EXERCISE BRIEF:
The listing below is to be given again in full and word for word, without its images.

SOURCE MATERIAL:
►

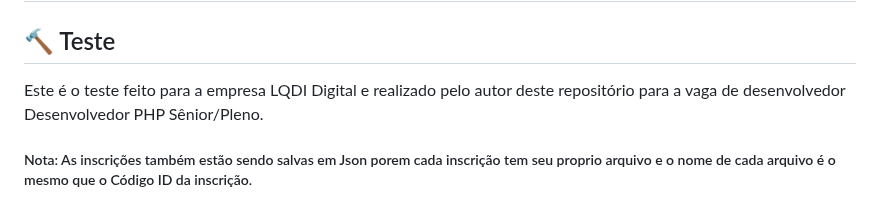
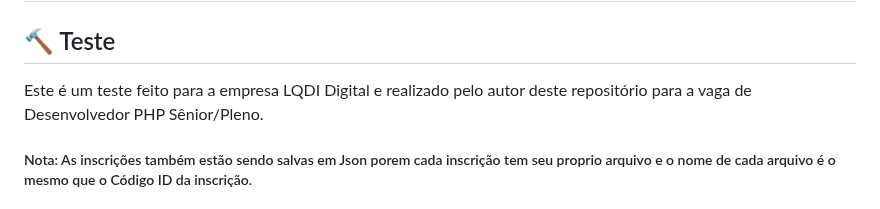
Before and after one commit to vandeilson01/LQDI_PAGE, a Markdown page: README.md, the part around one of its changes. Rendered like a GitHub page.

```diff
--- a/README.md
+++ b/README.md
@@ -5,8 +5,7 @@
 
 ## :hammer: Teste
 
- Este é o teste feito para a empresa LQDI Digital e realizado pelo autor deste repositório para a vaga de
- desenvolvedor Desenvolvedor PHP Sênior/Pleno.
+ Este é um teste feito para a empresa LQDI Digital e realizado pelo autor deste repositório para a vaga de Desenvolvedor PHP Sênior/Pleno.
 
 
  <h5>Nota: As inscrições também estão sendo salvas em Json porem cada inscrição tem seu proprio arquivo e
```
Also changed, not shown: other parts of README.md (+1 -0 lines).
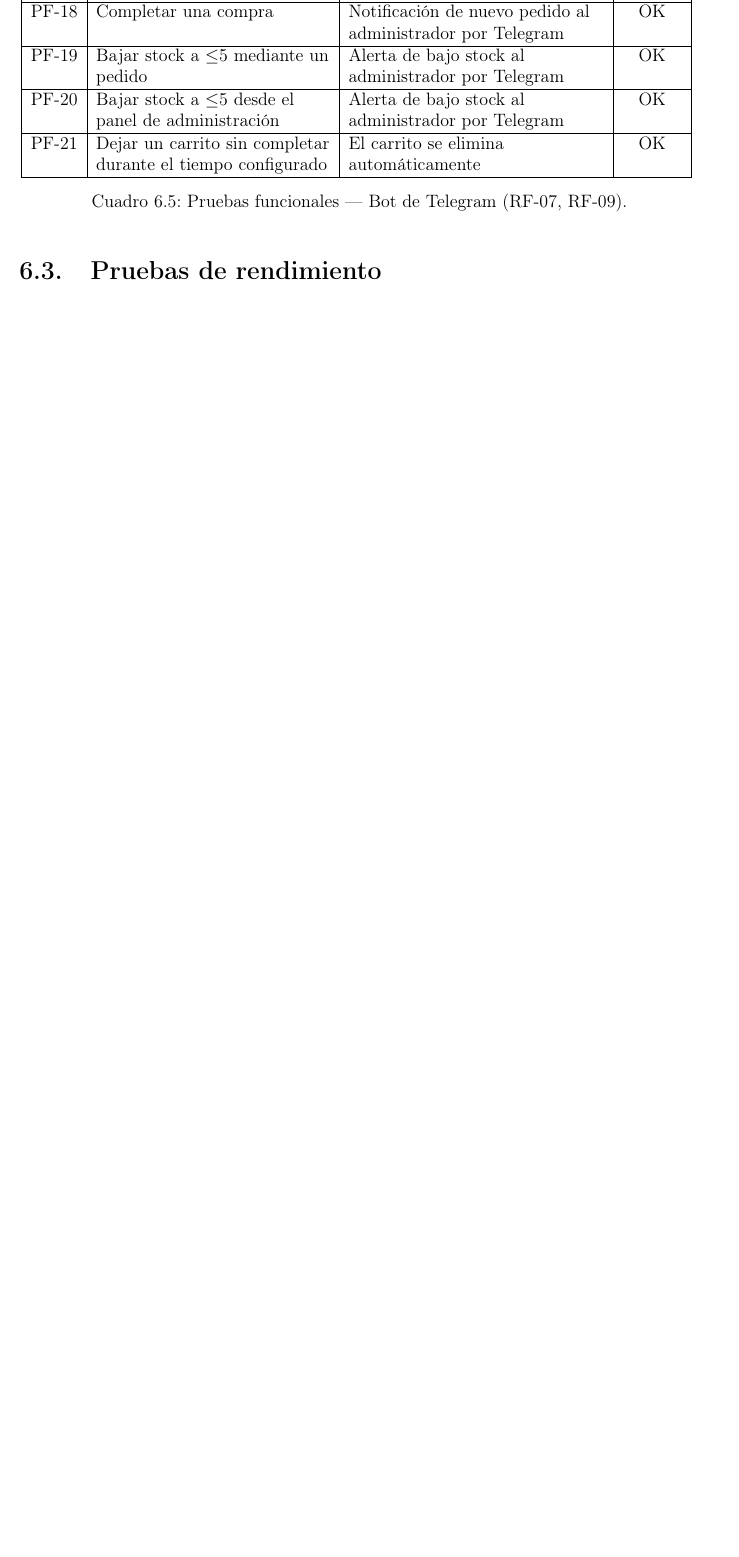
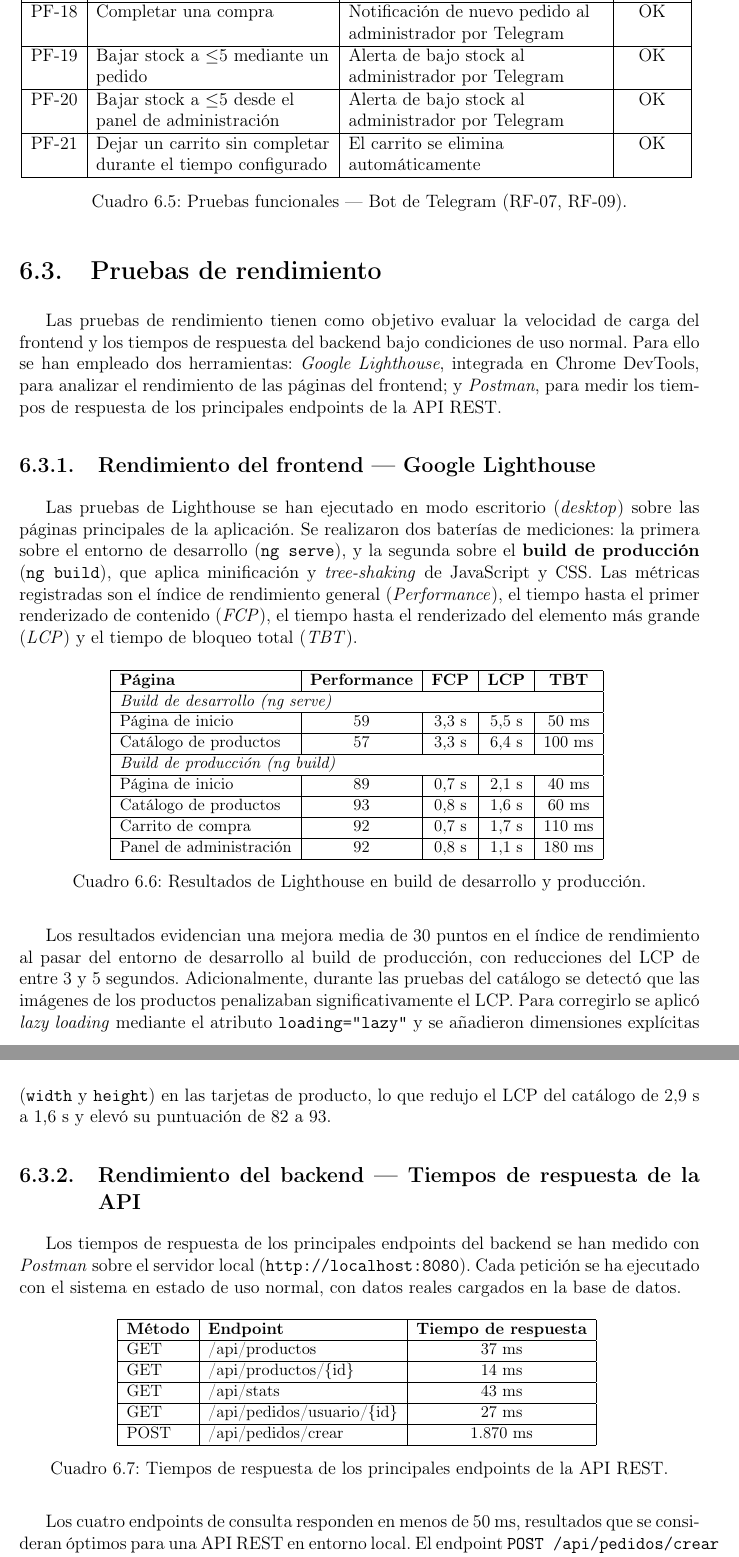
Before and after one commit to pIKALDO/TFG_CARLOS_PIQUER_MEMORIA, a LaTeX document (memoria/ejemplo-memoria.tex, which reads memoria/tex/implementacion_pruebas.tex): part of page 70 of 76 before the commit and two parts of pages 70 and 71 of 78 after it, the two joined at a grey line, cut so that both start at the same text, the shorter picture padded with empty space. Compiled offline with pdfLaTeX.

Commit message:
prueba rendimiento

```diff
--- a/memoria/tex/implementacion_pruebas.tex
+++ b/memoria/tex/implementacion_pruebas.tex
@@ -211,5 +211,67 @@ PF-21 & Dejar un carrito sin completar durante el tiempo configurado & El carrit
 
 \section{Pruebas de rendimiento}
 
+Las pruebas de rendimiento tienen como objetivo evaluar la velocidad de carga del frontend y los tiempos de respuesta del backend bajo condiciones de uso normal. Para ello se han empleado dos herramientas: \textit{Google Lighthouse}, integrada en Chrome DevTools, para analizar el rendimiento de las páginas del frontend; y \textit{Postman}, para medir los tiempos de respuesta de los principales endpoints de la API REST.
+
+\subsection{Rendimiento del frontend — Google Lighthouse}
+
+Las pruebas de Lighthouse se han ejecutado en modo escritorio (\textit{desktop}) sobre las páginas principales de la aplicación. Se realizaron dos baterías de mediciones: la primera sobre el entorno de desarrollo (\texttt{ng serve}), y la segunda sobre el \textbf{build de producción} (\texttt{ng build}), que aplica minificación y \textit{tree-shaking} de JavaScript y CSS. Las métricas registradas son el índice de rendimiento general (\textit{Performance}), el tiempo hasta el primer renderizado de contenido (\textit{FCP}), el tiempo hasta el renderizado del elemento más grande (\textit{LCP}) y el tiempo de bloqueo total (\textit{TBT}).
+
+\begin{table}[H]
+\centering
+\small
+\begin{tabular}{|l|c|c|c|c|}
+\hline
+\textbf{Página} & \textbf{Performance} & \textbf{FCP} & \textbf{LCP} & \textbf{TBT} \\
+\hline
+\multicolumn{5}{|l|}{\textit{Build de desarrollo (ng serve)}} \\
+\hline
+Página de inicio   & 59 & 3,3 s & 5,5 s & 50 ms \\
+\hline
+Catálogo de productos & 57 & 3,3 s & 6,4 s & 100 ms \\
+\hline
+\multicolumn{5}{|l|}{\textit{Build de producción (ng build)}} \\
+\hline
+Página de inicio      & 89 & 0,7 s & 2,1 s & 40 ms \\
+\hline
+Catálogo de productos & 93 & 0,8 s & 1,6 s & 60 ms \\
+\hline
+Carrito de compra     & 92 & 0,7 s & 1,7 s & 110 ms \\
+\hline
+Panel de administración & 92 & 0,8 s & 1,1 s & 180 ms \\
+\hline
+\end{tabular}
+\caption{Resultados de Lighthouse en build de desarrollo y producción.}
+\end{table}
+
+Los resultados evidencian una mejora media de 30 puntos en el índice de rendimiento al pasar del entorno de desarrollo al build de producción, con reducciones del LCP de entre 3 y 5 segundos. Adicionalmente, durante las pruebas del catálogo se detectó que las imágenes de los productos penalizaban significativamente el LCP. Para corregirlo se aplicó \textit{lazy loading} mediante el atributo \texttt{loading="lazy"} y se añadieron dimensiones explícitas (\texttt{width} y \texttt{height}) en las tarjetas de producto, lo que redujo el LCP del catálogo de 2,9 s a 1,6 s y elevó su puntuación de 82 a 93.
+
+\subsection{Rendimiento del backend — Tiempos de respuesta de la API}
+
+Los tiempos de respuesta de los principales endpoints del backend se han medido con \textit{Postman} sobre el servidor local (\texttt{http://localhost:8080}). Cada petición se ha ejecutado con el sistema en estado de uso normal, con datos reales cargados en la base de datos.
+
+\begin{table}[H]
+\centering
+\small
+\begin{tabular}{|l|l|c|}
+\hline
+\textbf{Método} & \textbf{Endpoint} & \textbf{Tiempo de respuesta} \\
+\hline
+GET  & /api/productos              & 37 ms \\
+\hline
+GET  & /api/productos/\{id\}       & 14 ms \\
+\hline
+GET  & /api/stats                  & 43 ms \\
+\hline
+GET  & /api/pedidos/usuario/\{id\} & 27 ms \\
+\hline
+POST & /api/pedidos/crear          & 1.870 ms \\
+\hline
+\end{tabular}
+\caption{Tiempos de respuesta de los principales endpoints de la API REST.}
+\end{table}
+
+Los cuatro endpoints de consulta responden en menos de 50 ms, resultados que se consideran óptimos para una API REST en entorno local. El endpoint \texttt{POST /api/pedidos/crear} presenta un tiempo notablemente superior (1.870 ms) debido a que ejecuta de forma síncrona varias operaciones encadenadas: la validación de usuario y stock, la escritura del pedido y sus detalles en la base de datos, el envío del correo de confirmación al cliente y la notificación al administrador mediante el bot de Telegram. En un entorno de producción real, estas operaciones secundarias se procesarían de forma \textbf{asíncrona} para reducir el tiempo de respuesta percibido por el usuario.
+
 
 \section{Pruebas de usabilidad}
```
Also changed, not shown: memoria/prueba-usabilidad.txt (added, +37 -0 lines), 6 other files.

◄

TASK OUTPUT:
Before and after one commit to vandeilson01/LQDI_PAGE, a Markdown page: README.md, the part around one of its changes. Rendered like a GitHub page.

```diff
--- a/README.md
+++ b/README.md
@@ -5,8 +5,7 @@
 
 ## :hammer: Teste
 
- Este é o teste feito para a empresa LQDI Digital e realizado pelo autor deste repositório para a vaga de
- desenvolvedor Desenvolvedor PHP Sênior/Pleno.
+ Este é um teste feito para a empresa LQDI Digital e realizado pelo autor deste repositório para a vaga de Desenvolvedor PHP Sênior/Pleno.
 
 
  <h5>Nota: As inscrições também estão sendo salvas em Json porem cada inscrição tem seu proprio arquivo e
```
Also changed, not shown: other parts of README.md (+1 -0 lines).
Before and after one commit to pIKALDO/TFG_CARLOS_PIQUER_MEMORIA, a LaTeX document (memoria/ejemplo-memoria.tex, which reads memoria/tex/implementacion_pruebas.tex): part of page 70 of 76 before the commit and two parts of pages 70 and 71 of 78 after it, the two joined at a grey line, cut so that both start at the same text, the shorter picture padded with empty space. Compiled offline with pdfLaTeX.

Commit message:
prueba rendimiento

```diff
--- a/memoria/tex/implementacion_pruebas.tex
+++ b/memoria/tex/implementacion_pruebas.tex
@@ -211,5 +211,67 @@ PF-21 & Dejar un carrito sin completar durante el tiempo configurado & El carrit
 
 \section{Pruebas de rendimiento}
 
+Las pruebas de rendimiento tienen como objetivo evaluar la velocidad de carga del frontend y los tiempos de respuesta del backend bajo condiciones de uso normal. Para ello se han empleado dos herramientas: \textit{Google Lighthouse}, integrada en Chrome DevTools, para analizar el rendimiento de las páginas del frontend; y \textit{Postman}, para medir los tiempos de respuesta de los principales endpoints de la API REST.
+
+\subsection{Rendimiento del frontend — Google Lighthouse}
+
+Las pruebas de Lighthouse se han ejecutado en modo escritorio (\textit{desktop}) sobre las páginas principales de la aplicación. Se realizaron dos baterías de mediciones: la primera sobre el entorno de desarrollo (\texttt{ng serve}), y la segunda sobre el \textbf{build de producción} (\texttt{ng build}), que aplica minificación y \textit{tree-shaking} de JavaScript y CSS. Las métricas registradas son el índice de rendimiento general (\textit{Performance}), el tiempo hasta el primer renderizado de contenido (\textit{FCP}), el tiempo hasta el renderizado del elemento más grande (\textit{LCP}) y el tiempo de bloqueo total (\textit{TBT}).
+
+\begin{table}[H]
+\centering
+\small
+\begin{tabular}{|l|c|c|c|c|}
+\hline
+\textbf{Página} & \textbf{Performance} & \textbf{FCP} & \textbf{LCP} & \textbf{TBT} \\
+\hline
+\multicolumn{5}{|l|}{\textit{Build de desarrollo (ng serve)}} \\
+\hline
+Página de inicio   & 59 & 3,3 s & 5,5 s & 50 ms \\
+\hline
+Catálogo de productos & 57 & 3,3 s & 6,4 s & 100 ms \\
+\hline
+\multicolumn{5}{|l|}{\textit{Build de producción (ng build)}} \\
+\hline
+Página de inicio      & 89 & 0,7 s & 2,1 s & 40 ms \\
+\hline
+Catálogo de productos & 93 & 0,8 s & 1,6 s & 60 ms \\
+\hline
+Carrito de compra     & 92 & 0,7 s & 1,7 s & 110 ms \\
+\hline
+Panel de administración & 92 & 0,8 s & 1,1 s & 180 ms \\
+\hline
+\end{tabular}
+\caption{Resultados de Lighthouse en build de desarrollo y producción.}
+\end{table}
+
+Los resultados evidencian una mejora media de 30 puntos en el índice de rendimiento al pasar del entorno de desarrollo al build de producción, con reducciones del LCP de entre 3 y 5 segundos. Adicionalmente, durante las pruebas del catálogo se detectó que las imágenes de los productos penalizaban significativamente el LCP. Para corregirlo se aplicó \textit{lazy loading} mediante el atributo \texttt{loading="lazy"} y se añadieron dimensiones explícitas (\texttt{width} y \texttt{height}) en las tarjetas de producto, lo que redujo el LCP del catálogo de 2,9 s a 1,6 s y elevó su puntuación de 82 a 93.
+
+\subsection{Rendimiento del backend — Tiempos de respuesta de la API}
+
+Los tiempos de respuesta de los principales endpoints del backend se han medido con \textit{Postman} sobre el servidor local (\texttt{http://localhost:8080}). Cada petición se ha ejecutado con el sistema en estado de uso normal, con datos reales cargados en la base de datos.
+
+\begin{table}[H]
+\centering
+\small
+\begin{tabular}{|l|l|c|}
+\hline
+\textbf{Método} & \textbf{Endpoint} & \textbf{Tiempo de respuesta} \\
+\hline
+GET  & /api/productos              & 37 ms \\
+\hline
+GET  & /api/productos/\{id\}       & 14 ms \\
+\hline
+GET  & /api/stats                  & 43 ms \\
+\hline
+GET  & /api/pedidos/usuario/\{id\} & 27 ms \\
+\hline
+POST & /api/pedidos/crear          & 1.870 ms \\
+\hline
+\end{tabular}
+\caption{Tiempos de respuesta de los principales endpoints de la API REST.}
+\end{table}
+
+Los cuatro endpoints de consulta responden en menos de 50 ms, resultados que se consideran óptimos para una API REST en entorno local. El endpoint \texttt{POST /api/pedidos/crear} presenta un tiempo notablemente superior (1.870 ms) debido a que ejecuta de forma síncrona varias operaciones encadenadas: la validación de usuario y stock, la escritura del pedido y sus detalles en la base de datos, el envío del correo de confirmación al cliente y la notificación al administrador mediante el bot de Telegram. En un entorno de producción real, estas operaciones secundarias se procesarían de forma \textbf{asíncrona} para reducir el tiempo de respuesta percibido por el usuario.
+
 
 \section{Pruebas de usabilidad}
```
Also changed, not shown: memoria/prueba-usabilidad.txt (added, +37 -0 lines), 6 other files.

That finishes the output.